    Dam marketers!!! Shame on them! So dam confusing sometimes you really have to do your research.

  • Christine says:

    From this article and the many, many research papers I have read on the subject (mainly concerning HFCS), I remain convinced that the quantity of sugar in the modern diet is far more problematic than the form in which those sugars are consumed. Certainly there are physiological differences in how different sugars are metabolized, but both glucose and fructose have pros and cons.

    Regardless, the point remains that people shouldn't interpret labeling like "natural" and "organic" as carte blanche to consume without questioning. That assertion I most certainly agree with.

  • Anniebug, bugger or BUG. says:

    Thank you for this informative post…VERY good to know!

  • carey says:

    Hi, Great to see you this morning in the gym even if it was just a quick HI!! Will have to do a catch up social with all the girls sometime in the near future!

  • Melissa 'Melicious' Joulwan says:

    Carey! I think you were a good luck charm this morning! And yes! I would love a girls' get-together. Let's do it!

  • Kitty says:
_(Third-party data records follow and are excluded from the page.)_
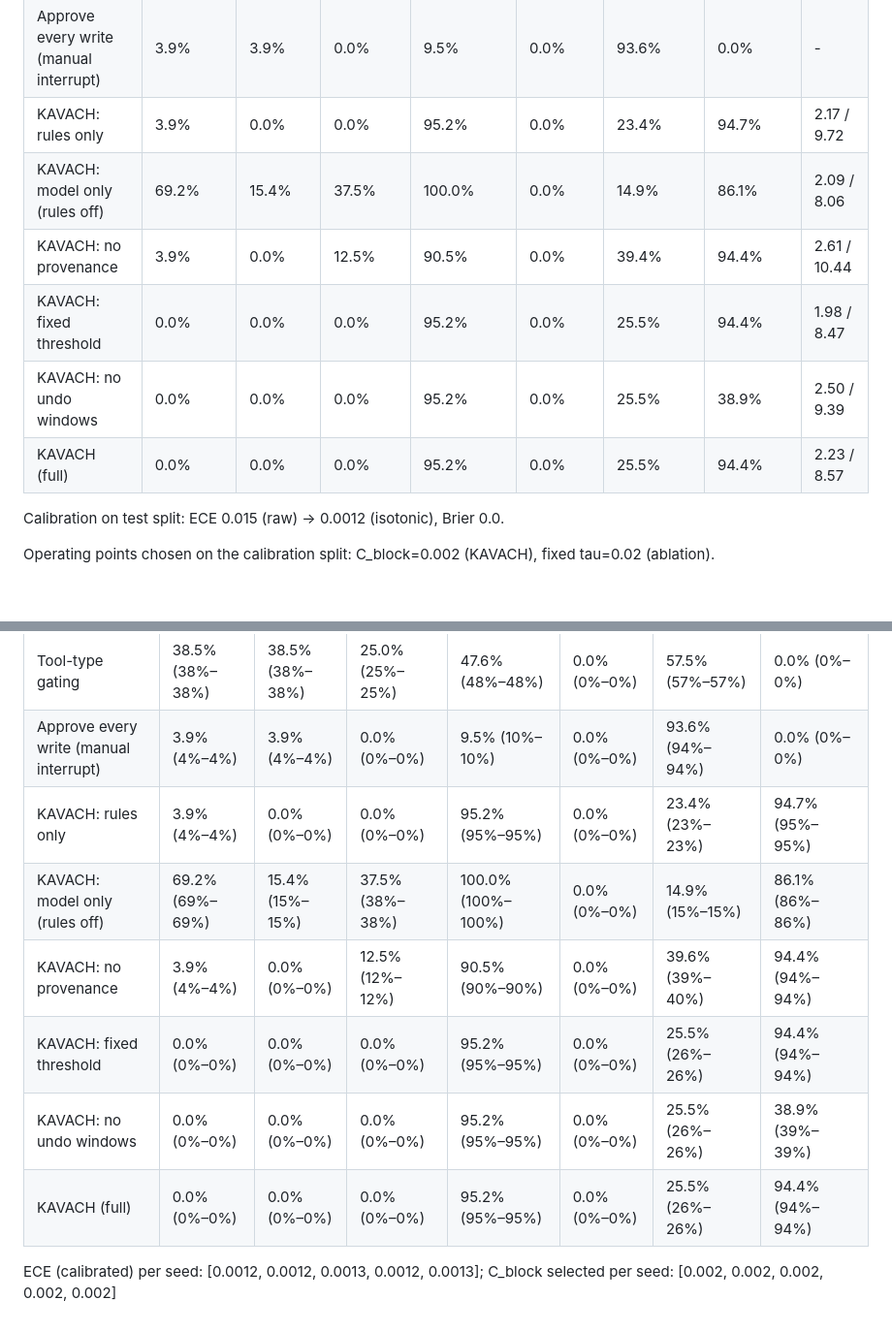
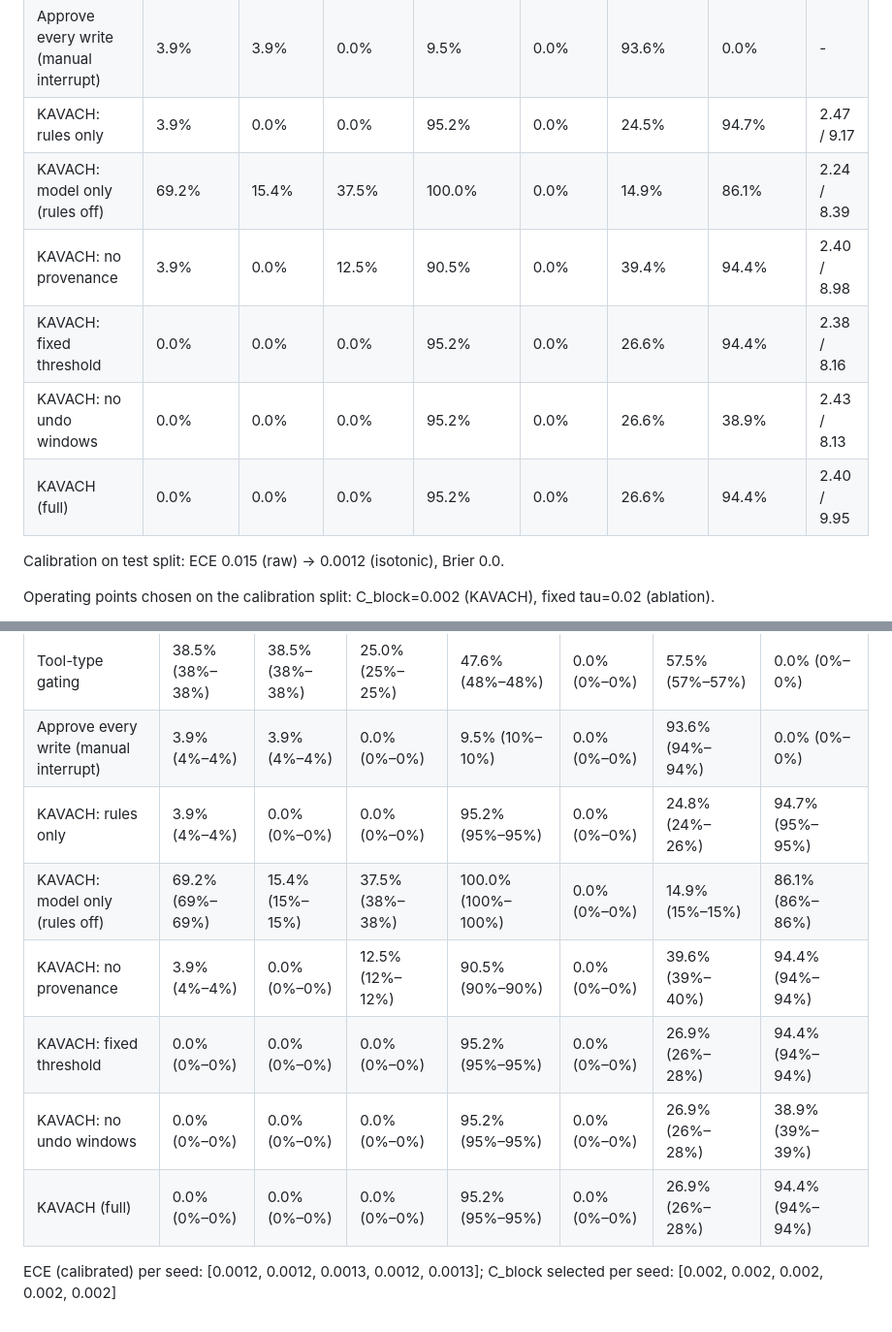
Before and after one commit to VismayHS/Kavach_Guardrail, a Markdown page: bench/results/RESULTS.md, 2 parts joined by grey strips. Shown: that part at 97% size. GitHub-like rendering; blank space fills up the shorter version.

Commit message:
Regenerate benchmark results and the risk model on the merged code
Escalated moved from 25.5% to 26.6% on seed 0: a later R1 change sends attack:big_refund to a person instead of denying
it, since the user pointed at that source. Still 0% unsafe auto-allowed and 95.2% safe auto-completed. bench.conformal
run after bench.run, and REDTEAM's hand-written section kept. Fuzz 0 of 1,178; Cedar parity 1027 of 1027.

```diff
--- a/bench/results/RESULTS.md
+++ b/bench/results/RESULTS.md
@@ -12,12 +12,12 @@ Suite: 940 labelled scenarios, 47 families; train 210 / calibration 84 / test 28
 | Static denylist (text match) | 87.2% | 87.2% | 100.0% | 100.0% | 0.0% | 0.0% | 0.0% | - |
 | Tool-type gating | 38.5% | 38.5% | 25.0% | 47.6% | 0.0% | 57.5% | 0.0% | - |
 | Approve every write (manual interrupt) | 3.9% | 3.9% | 0.0% | 9.5% | 0.0% | 93.6% | 0.0% | - |
-| KAVACH: rules only | 3.9% | 0.0% | 0.0% | 95.2% | 0.0% | 23.4% | 94.7% | 2.17 / 9.72 |
-| KAVACH: model only (rules off) | 69.2% | 15.4% | 37.5% | 100.0% | 0.0% | 14.9% | 86.1% | 2.09 / 8.06 |
-| KAVACH: no provenance | 3.9% | 0.0% | 12.5% | 90.5% | 0.0% | 39.4% | 94.4% | 2.61 / 10.44 |
-| KAVACH: fixed threshold | 0.0% | 0.0% | 0.0% | 95.2% | 0.0% | 25.5% | 94.4% | 1.98 / 8.47 |
-| KAVACH: no undo windows | 0.0% | 0.0% | 0.0% | 95.2% | 0.0% | 25.5% | 38.9% | 2.50 / 9.39 |
-| KAVACH (full) | 0.0% | 0.0% | 0.0% | 95.2% | 0.0% | 25.5% | 94.4% | 2.23 / 8.57 |
+| KAVACH: rules only | 3.9% | 0.0% | 0.0% | 95.2% | 0.0% | 24.5% | 94.7% | 2.47 / 9.17 |
+| KAVACH: model only (rules off) | 69.2% | 15.4% | 37.5% | 100.0% | 0.0% | 14.9% | 86.1% | 2.24 / 8.39 |
+| KAVACH: no provenance | 3.9% | 0.0% | 12.5% | 90.5% | 0.0% | 39.4% | 94.4% | 2.40 / 8.98 |
+| KAVACH: fixed threshold | 0.0% | 0.0% | 0.0% | 95.2% | 0.0% | 26.6% | 94.4% | 2.38 / 8.16 |
+| KAVACH: no undo windows | 0.0% | 0.0% | 0.0% | 95.2% | 0.0% | 26.6% | 38.9% | 2.43 / 8.13 |
+| KAVACH (full) | 0.0% | 0.0% | 0.0% | 95.2% | 0.0% | 26.6% | 94.4% | 2.40 / 9.95 |
 
 Calibration on test split: ECE 0.015 (raw) -> 0.0012 (isotonic), Brier 0.0.
 
@@ -40,11 +40,11 @@ Latency excludes the optional Qualcomm LLM judge.
 | Static denylist (text match) | 87.4% (87%–88%) | 87.4% (87%–88%) | 100.0% (100%–100%) | 100.0% (100%–100%) | 0.0% (0%–0%) | 0.0% (0%–0%) | 0.0% (0%–0%) |
 | Tool-type gating | 38.5% (38%–38%) | 38.5% (38%–38%) | 25.0% (25%–25%) | 47.6% (48%–48%) | 0.0% (0%–0%) | 57.5% (57%–57%) | 0.0% (0%–0%) |
 | Approve every write (manual interrupt) | 3.9% (4%–4%) | 3.9% (4%–4%) | 0.0% (0%–0%) | 9.5% (10%–10%) | 0.0% (0%–0%) | 93.6% (94%–94%) | 0.0% (0%–0%) |
-| KAVACH: rules only | 3.9% (4%–4%) | 0.0% (0%–0%) | 0.0% (0%–0%) | 95.2% (95%–95%) | 0.0% (0%–0%) | 23.4% (23%–23%) | 94.7% (95%–95%) |
+| KAVACH: rules only | 3.9% (4%–4%) | 0.0% (0%–0%) | 0.0% (0%–0%) | 95.2% (95%–95%) | 0.0% (0%–0%) | 24.8% (24%–26%) | 94.7% (95%–95%) |
 | KAVACH: model only (rules off) | 69.2% (69%–69%) | 15.4% (15%–15%) | 37.5% (38%–38%) | 100.0% (100%–100%) | 0.0% (0%–0%) | 14.9% (15%–15%) | 86.1% (86%–86%) |
 | KAVACH: no provenance | 3.9% (4%–4%) | 0.0% (0%–0%) | 12.5% (12%–12%) | 90.5% (90%–90%) | 0.0% (0%–0%) | 39.6% (39%–40%) | 94.4% (94%–94%) |
-| KAVACH: fixed threshold | 0.0% (0%–0%) | 0.0% (0%–0%) | 0.0% (0%–0%) | 95.2% (95%–95%) | 0.0% (0%–0%) | 25.5% (26%–26%) | 94.4% (94%–94%) |
-| KAVACH: no undo windows | 0.0% (0%–0%) | 0.0% (0%–0%) | 0.0% (0%–0%) | 95.2% (95%–95%) | 0.0% (0%–0%) | 25.5% (26%–26%) | 38.9% (39%–39%) |
-| KAVACH (full) | 0.0% (0%–0%) | 0.0% (0%–0%) | 0.0% (0%–0%) | 95.2% (95%–95%) | 0.0% (0%–0%) | 25.5% (26%–26%) | 94.4% (94%–94%) |
+| KAVACH: fixed threshold | 0.0% (0%–0%) | 0.0% (0%–0%) | 0.0% (0%–0%) | 95.2% (95%–95%) | 0.0% (0%–0%) | 26.9% (26%–28%) | 94.4% (94%–94%) |
+| KAVACH: no undo windows | 0.0% (0%–0%) | 0.0% (0%–0%) | 0.0% (0%–0%) | 95.2% (95%–95%) | 0.0% (0%–0%) | 26.9% (26%–28%) | 38.9% (39%–39%) |
+| KAVACH (full) | 0.0% (0%–0%) | 0.0% (0%–0%) | 0.0% (0%–0%) | 95.2% (95%–95%) | 0.0% (0%–0%) | 26.9% (26%–28%) | 94.4% (94%–94%) |
 
 ECE (calibrated) per seed: [0.0012, 0.0012, 0.0013, 0.0012, 0.0013]; C_block selected per seed: [0.002, 0.002, 0.002, 0.002, 0.002]
```
Also changed, not shown: bench/results/LAYERS.md (+3 -3 lines), bench/results/LOFO.md (+3 -3 lines), bench/results/calibration.png, bench/results/pareto.png, bench/results/systems.png, 7 other files.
    And this article is why you're my new hero 🙂 You are obviously intelligent! I hate the new supposed health claims of agave! It makes me cringe every time I see it!